(Data items)

================

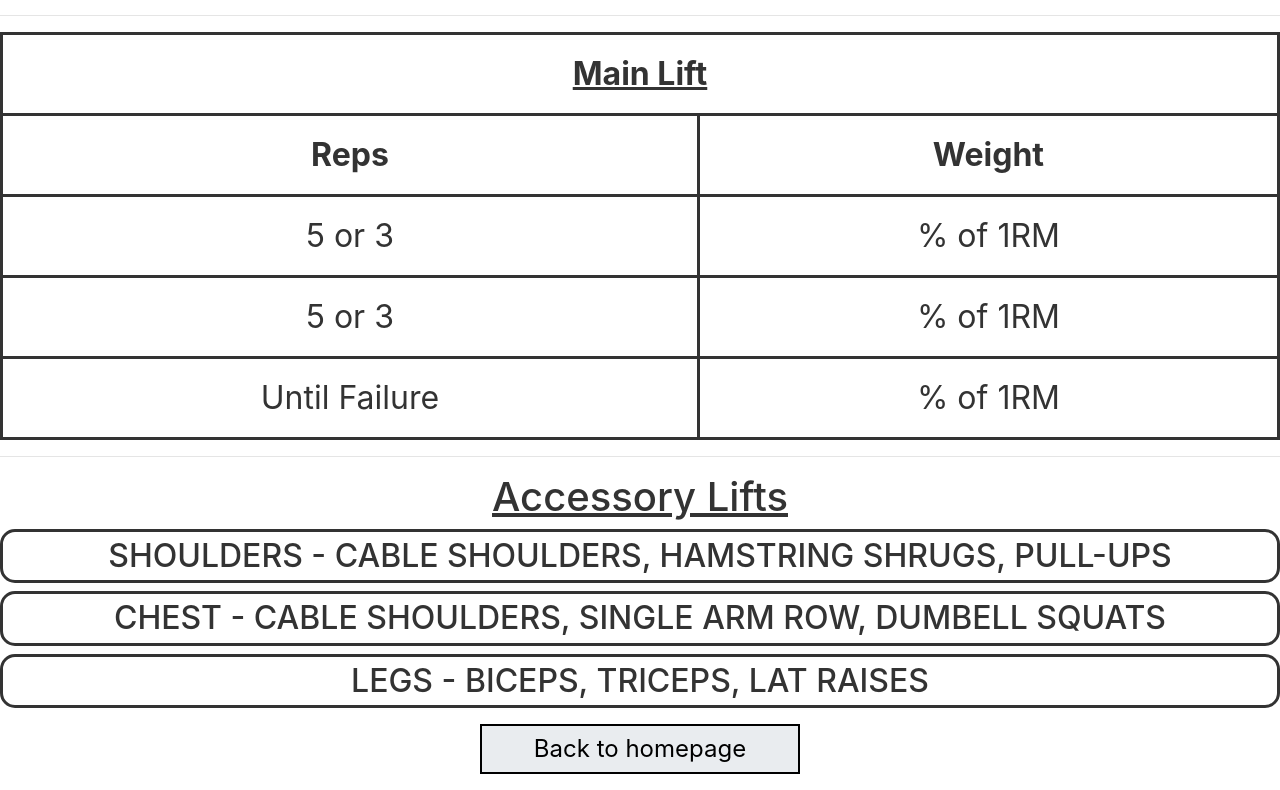
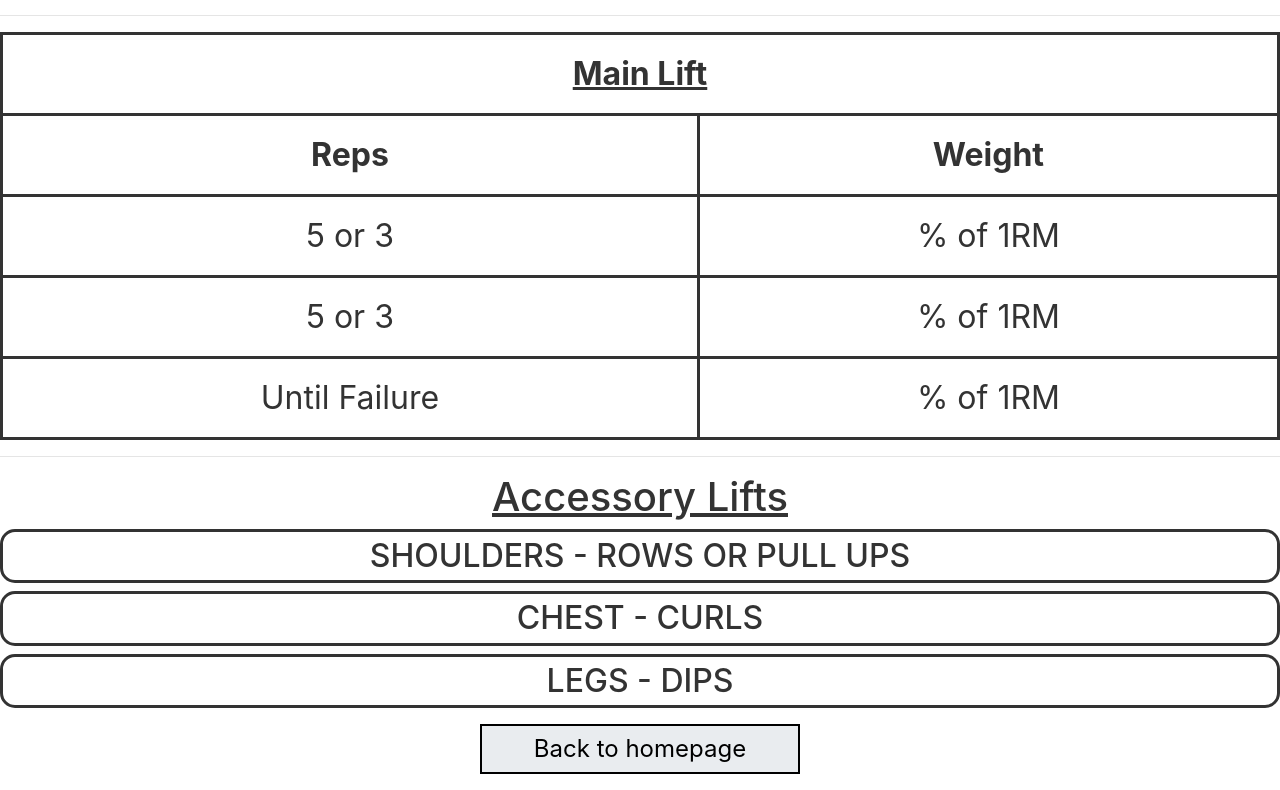
Before and after one commit to Jneville0815/Jneville0815.github.io, a website: page workout/workout.html in a window 1280 px wide. Shown: the part 1227-2017 px from the top of the page. Drawn offline with nearby package versions, Linux system fonts and the light colour scheme.

Commit message:
updated workout information

```diff
--- a/workout/workout.html
+++ b/workout/workout.html
@@ -113,13 +113,13 @@ git push -u origin master
 			<h1>Accessory Lifts</h1>
 			<div>
 				<h2 class="days">
-					Shoulders - Cable Shoulders, Hamstring shrugs, Pull-ups
+					Shoulders - Rows or Pull Ups
 				</h2>
 				<h2 class="days">
-					Chest - Cable Shoulders, Single Arm Row, Dumbell Squats
+					Chest - Curls
 				</h2>
 				<h2 class="days">
-					Legs - Biceps, Triceps, Lat raises
+					Legs - Dips
 				</h2>
 			</div>
 		</main>
```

================

(PROBLEM) Work out how many lines of the records contain the string "workout". Nothing but the number should be written.

(TASK ANSWER) 4